» **Try it**: An exact reprint of every record below is required, with the pictures left out.

» **Extracted data**:
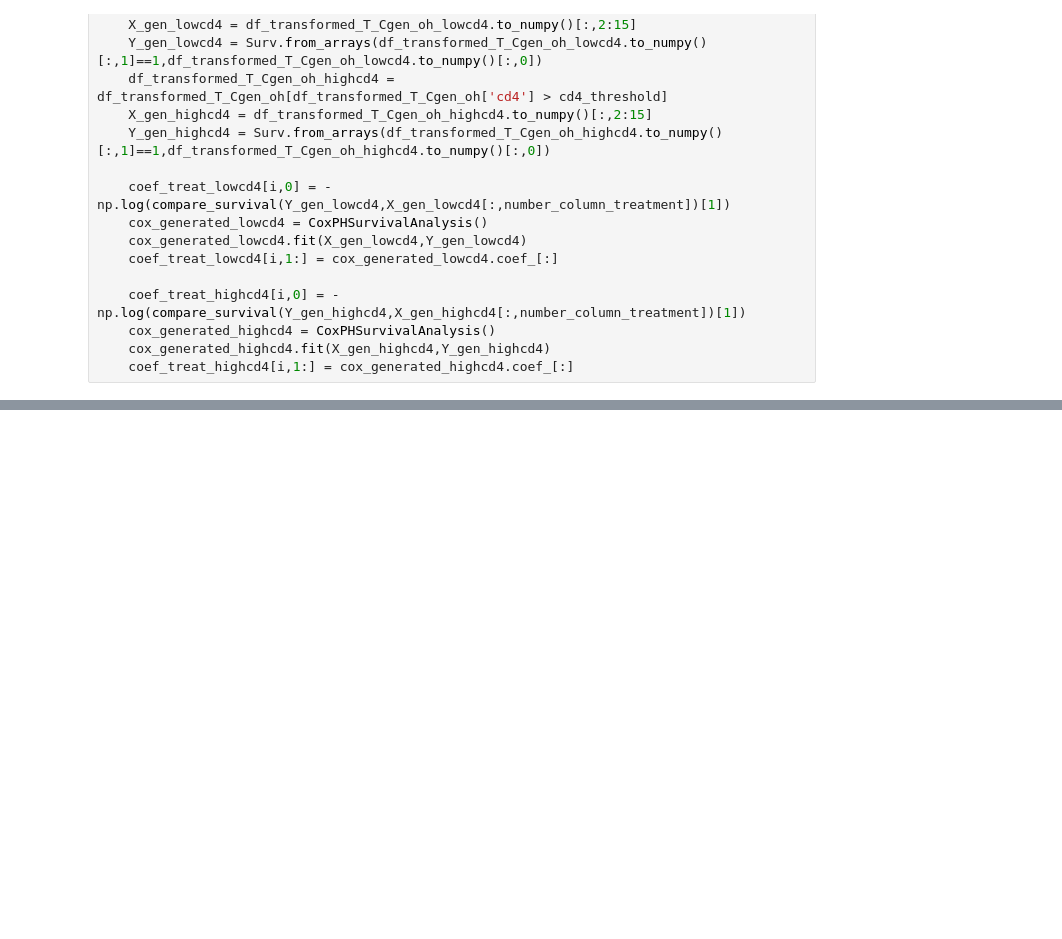
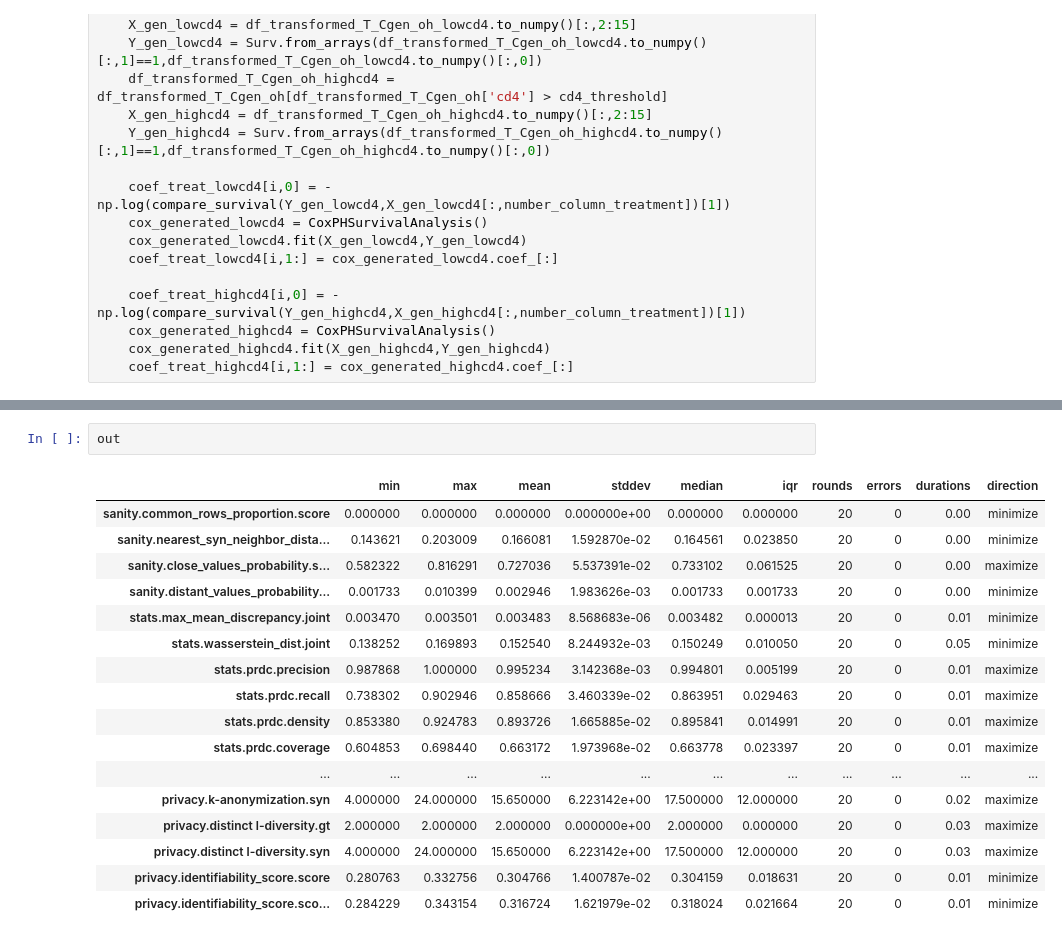
Before and after one commit to aguilloux/HI-VAE_Pytorch, a Jupyter notebook: tutorial_Aids_with_analysis_control_survGAN.ipynb, the cells around one changed output, grey strips where cells are left out. Saved outputs shown, nothing was run; the diff lists cells and outputs as text; blank space fills up the shorter version.

```diff
--- a/tutorial_Aids_with_analysis_control_survGAN.ipynb
+++ b/tutorial_Aids_with_analysis_control_survGAN.ipynb
@@ -679,0 +810,20 @@ compare_survival(Y_gen_highcd4,X_gen_highcd4[:,number_column_treatment])
+# %%
+out
+# %% [output]
+|  | min | max | mean | stddev | median | iqr | rounds | errors | durations | direction |
+| sanity.common_rows_proportion.score | 0.000000 | 0.000000 | 0.000000 | 0.000000e+00 | 0.000000 | 0.000000 | 20 | 0 | 0.00 | minimize |
+| sanity.nearest_syn_neighbor_dista... | 0.143621 | 0.203009 | 0.166081 | 1.592870e-02 | 0.164561 | 0.023850 | 20 | 0 | 0.00 | minimize |
+| sanity.close_values_probability.s... | 0.582322 | 0.816291 | 0.727036 | 5.537391e-02 | 0.733102 | 0.061525 | 20 | 0 | 0.00 | maximize |
+| sanity.distant_values_probability... | 0.001733 | 0.010399 | 0.002946 | 1.983626e-03 | 0.001733 | 0.001733 | 20 | 0 | 0.00 | minimize |
+| stats.max_mean_discrepancy.joint | 0.003470 | 0.003501 | 0.003483 | 8.568683e-06 | 0.003482 | 0.000013 | 20 | 0 | 0.01 | minimize |
+| stats.wasserstein_dist.joint | 0.138252 | 0.169893 | 0.152540 | 8.244932e-03 | 0.150249 | 0.010050 | 20 | 0 | 0.05 | minimize |
+| stats.prdc.precision | 0.987868 | 1.000000 | 0.995234 | 3.142368e-03 | 0.994801 | 0.005199 | 20 | 0 | 0.01 | maximize |
+| stats.prdc.recall | 0.738302 | 0.902946 | 0.858666 | 3.460339e-02 | 0.863951 | 0.029463 | 20 | 0 | 0.01 | maximize |
+| stats.prdc.density | 0.853380 | 0.924783 | 0.893726 | 1.665885e-02 | 0.895841 | 0.014991 | 20 | 0 | 0.01 | maximize |
+| stats.prdc.coverage | 0.604853 | 0.698440 | 0.663172 | 1.973968e-02 | 0.663778 | 0.023397 | 20 | 0 | 0.01 | maximize |
+| ... | ... | ... | ... | ... | ... | ... | ... | ... | ... | ... |
+| privacy.k-anonymization.syn | 4.000000 | 24.000000 | 15.650000 | 6.223142e+00 | 17.500000 | 12.000000 | 20 | 0 | 0.02 | maximize |
+| privacy.distinct l-diversity.gt | 2.000000 | 2.000000 | 2.000000 | 0.000000e+00 | 2.000000 | 0.000000 | 20 | 0 | 0.03 | maximize |
+| privacy.distinct l-diversity.syn | 4.000000 | 24.000000 | 15.650000 | 6.223142e+00 | 17.500000 | 12.000000 | 20 | 0 | 0.03 | maximize |
+| privacy.identifiability_score.score | 0.280763 | 0.332756 | 0.304766 | 1.400787e-02 | 0.304159 | 0.018631 | 20 | 0 | 0.01 | minimize |
+| privacy.identifiability_score.sco... | 0.284229 | 0.343154 | 0.316724 | 1.621979e-02 | 0.318024 | 0.021664 | 20 | 0 | 0.01 | minimize |
```
Also changed, not shown: parts of 23 cells of this notebook.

» **Solution for this exercise**:
Before and after one commit to aguilloux/HI-VAE_Pytorch, a Jupyter notebook: tutorial_Aids_with_analysis_control_survGAN.ipynb, the cells around one changed output, grey strips where cells are left out. Saved outputs shown, nothing was run; the diff lists cells and outputs as text; blank space fills up the shorter version.

```diff
--- a/tutorial_Aids_with_analysis_control_survGAN.ipynb
+++ b/tutorial_Aids_with_analysis_control_survGAN.ipynb
@@ -679,0 +810,20 @@ compare_survival(Y_gen_highcd4,X_gen_highcd4[:,number_column_treatment])
+# %%
+out
+# %% [output]
+|  | min | max | mean | stddev | median | iqr | rounds | errors | durations | direction |
+| sanity.common_rows_proportion.score | 0.000000 | 0.000000 | 0.000000 | 0.000000e+00 | 0.000000 | 0.000000 | 20 | 0 | 0.00 | minimize |
+| sanity.nearest_syn_neighbor_dista... | 0.143621 | 0.203009 | 0.166081 | 1.592870e-02 | 0.164561 | 0.023850 | 20 | 0 | 0.00 | minimize |
+| sanity.close_values_probability.s... | 0.582322 | 0.816291 | 0.727036 | 5.537391e-02 | 0.733102 | 0.061525 | 20 | 0 | 0.00 | maximize |
+| sanity.distant_values_probability... | 0.001733 | 0.010399 | 0.002946 | 1.983626e-03 | 0.001733 | 0.001733 | 20 | 0 | 0.00 | minimize |
+| stats.max_mean_discrepancy.joint | 0.003470 | 0.003501 | 0.003483 | 8.568683e-06 | 0.003482 | 0.000013 | 20 | 0 | 0.01 | minimize |
+| stats.wasserstein_dist.joint | 0.138252 | 0.169893 | 0.152540 | 8.244932e-03 | 0.150249 | 0.010050 | 20 | 0 | 0.05 | minimize |
+| stats.prdc.precision | 0.987868 | 1.000000 | 0.995234 | 3.142368e-03 | 0.994801 | 0.005199 | 20 | 0 | 0.01 | maximize |
+| stats.prdc.recall | 0.738302 | 0.902946 | 0.858666 | 3.460339e-02 | 0.863951 | 0.029463 | 20 | 0 | 0.01 | maximize |
+| stats.prdc.density | 0.853380 | 0.924783 | 0.893726 | 1.665885e-02 | 0.895841 | 0.014991 | 20 | 0 | 0.01 | maximize |
+| stats.prdc.coverage | 0.604853 | 0.698440 | 0.663172 | 1.973968e-02 | 0.663778 | 0.023397 | 20 | 0 | 0.01 | maximize |
+| ... | ... | ... | ... | ... | ... | ... | ... | ... | ... | ... |
+| privacy.k-anonymization.syn | 4.000000 | 24.000000 | 15.650000 | 6.223142e+00 | 17.500000 | 12.000000 | 20 | 0 | 0.02 | maximize |
+| privacy.distinct l-diversity.gt | 2.000000 | 2.000000 | 2.000000 | 0.000000e+00 | 2.000000 | 0.000000 | 20 | 0 | 0.03 | maximize |
+| privacy.distinct l-diversity.syn | 4.000000 | 24.000000 | 15.650000 | 6.223142e+00 | 17.500000 | 12.000000 | 20 | 0 | 0.03 | maximize |
+| privacy.identifiability_score.score | 0.280763 | 0.332756 | 0.304766 | 1.400787e-02 | 0.304159 | 0.018631 | 20 | 0 | 0.01 | minimize |
+| privacy.identifiability_score.sco... | 0.284229 | 0.343154 | 0.316724 | 1.621979e-02 | 0.318024 | 0.021664 | 20 | 0 | 0.01 | minimize |
```
Also changed, not shown: parts of 23 cells of this notebook.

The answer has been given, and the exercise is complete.